The proposed "urgency ordinance" would have imposed up to a 90 day moratorium on rent increases and evictions.

City staff told KTVU that they asked for a new ordinance to be brought before the council next Monday that would offer relocation assistance, but still no rent control.

"Things have gotten outrageous in San Mateo. There's been egregious rent increases," says Barbara O'Neil, a tenant.

The 58-year-old tells KTVU she's a middle school teacher.

She says her rent increased from $1,750 a month to $2,850 for a two-bedroom apartment she's lived in for 11 years

That's an increase of $1,100.

"Left me sleepless nights and worrying,” says O'Neil.

At the meeting, she and other tenants came to ask the city for help.

"My husband and I are trying to get another place to live, a low income place,” says one woman who spoke at the podium to city council members.

Months ago, the city had formed an affordable housing task force to come up with recommendations including how to increase supply and preserve existing affordable housing

"We don't want to see record evictions. We don't want to see when people get displaced...they have to move completely out of the area," San Mateo Mayor Joe Goethals.

"Once you open the door to rent control, the landlord is screwed. Stop it. Don't even go there because you've taken my rights away," said one landlord who spoke at the podium.

The City Council chambers were filled with many people wearing green tags, which indicates they are landlords or their supporters.

They said rent control was not the answer.

"Let's make it mandatory for landlords to lease. At least tenants will have some predictability. For a period, they'll know their rent will stay the same," said Steve Blanton, San Mateo County Association of Realtors

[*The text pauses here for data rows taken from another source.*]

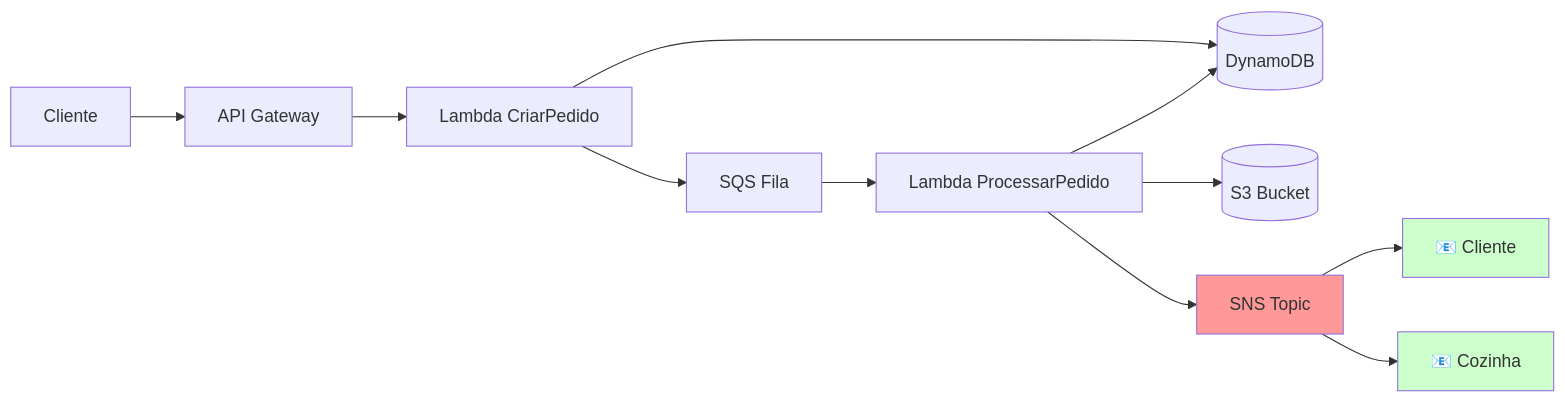
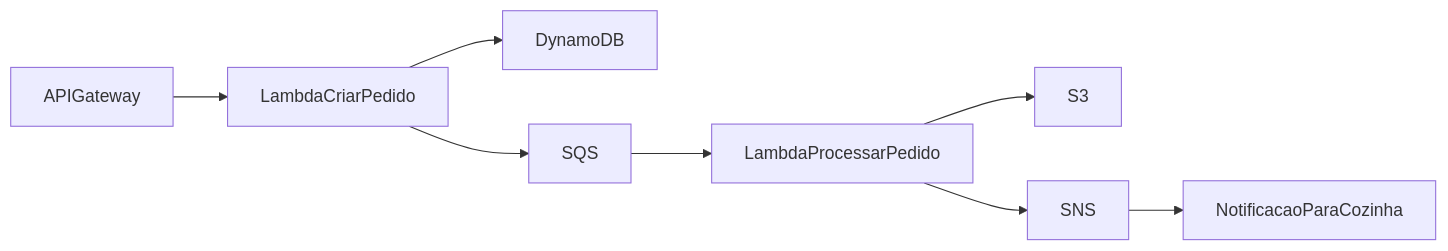
One commit to KauaGabrielMG/Restaurante changed the diagram in diagrama.mermaid. Above: the diagram before and after it, drawn with Mermaid. The commit also changed 16 other files, not shown here.

```diff
--- a/diagrama.mermaid
+++ b/diagrama.mermaid
@@ -1,15 +1,8 @@
 graph LR
-    Cliente[Cliente] --> APIGateway[API Gateway]
-    APIGateway --> LambdaCriarPedido[Lambda CriarPedido]
-    LambdaCriarPedido --> DynamoDB[(DynamoDB)]
-    LambdaCriarPedido --> SQS[SQS Fila]
-    SQS --> LambdaProcessarPedido[Lambda ProcessarPedido]
-    LambdaProcessarPedido --> S3[(S3 Bucket)]
-    LambdaProcessarPedido --> SNS[SNS Topic]
-    LambdaProcessarPedido --> DynamoDB
-    SNS --> NotificacaoCliente[📧 Cliente]
-    SNS --> NotificacaoCozinha[📧 Cozinha]
-
-    style SNS fill:#ff9999
-    style NotificacaoCliente fill:#ccffcc
-    style NotificacaoCozinha fill:#ccffcc
+    APIGateway --> LambdaCriarPedido
+    LambdaCriarPedido --> DynamoDB
+    LambdaCriarPedido --> SQS
+    SQS --> LambdaProcessarPedido
+    LambdaProcessarPedido --> S3
+    LambdaProcessarPedido --> SNS
+    SNS --> NotificacaoParaCozinha
```
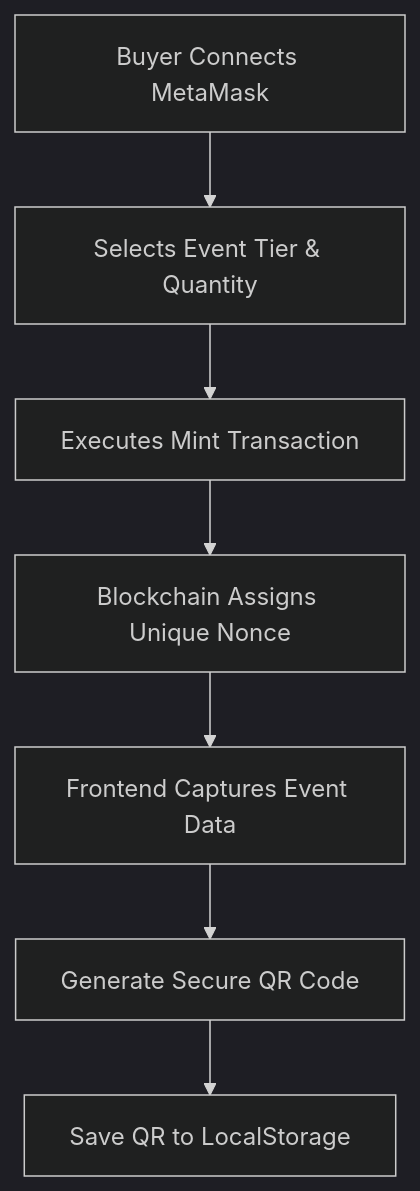
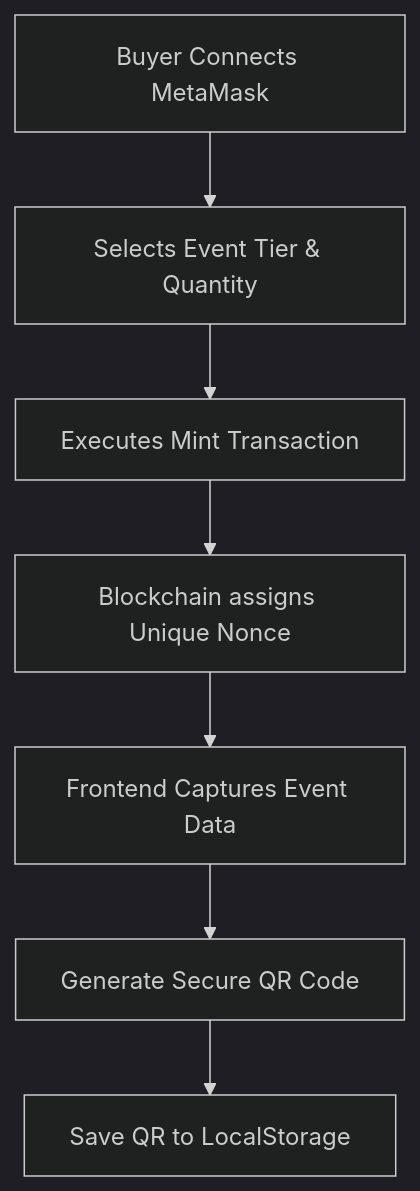
The third of 5 diagrams in README.md (Sai-Adithya-M/CS218-Blacknova-NFT_EVENT_TICKETING), drawn with Mermaid (dark theme) before and after one commit.

````diff
--- a/README.md
+++ b/README.md
@@ -67,9 +67,9 @@
 ```mermaid
 graph TD
     A[Buyer Connects MetaMask] --> B[Selects Event Tier & Quantity]
     B --> C[Executes Mint Transaction]
-    C --> D[Blockchain Assigns Unique Nonce]
+    C --> D[Blockchain assigns Unique Nonce]
     D --> E[Frontend Captures Event Data]
     E --> F[Generate Secure QR Code]
     F --> G[Save QR to LocalStorage]
 ```
````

For Barbara O'Neil, whether she can afford to stay in San Mateo and what she'll have to live on during retirement, now hang in the balance.

“Having to stop contributing to my pension. I won't be able to retire at 62 and when I retire, I won't be able to live here," says O'Neil.

The mayor says it's a balancing act  that whatever the city council does must take into consideration of keeping San Mateo residents in their home... while respecting the rights of landlords at the same time.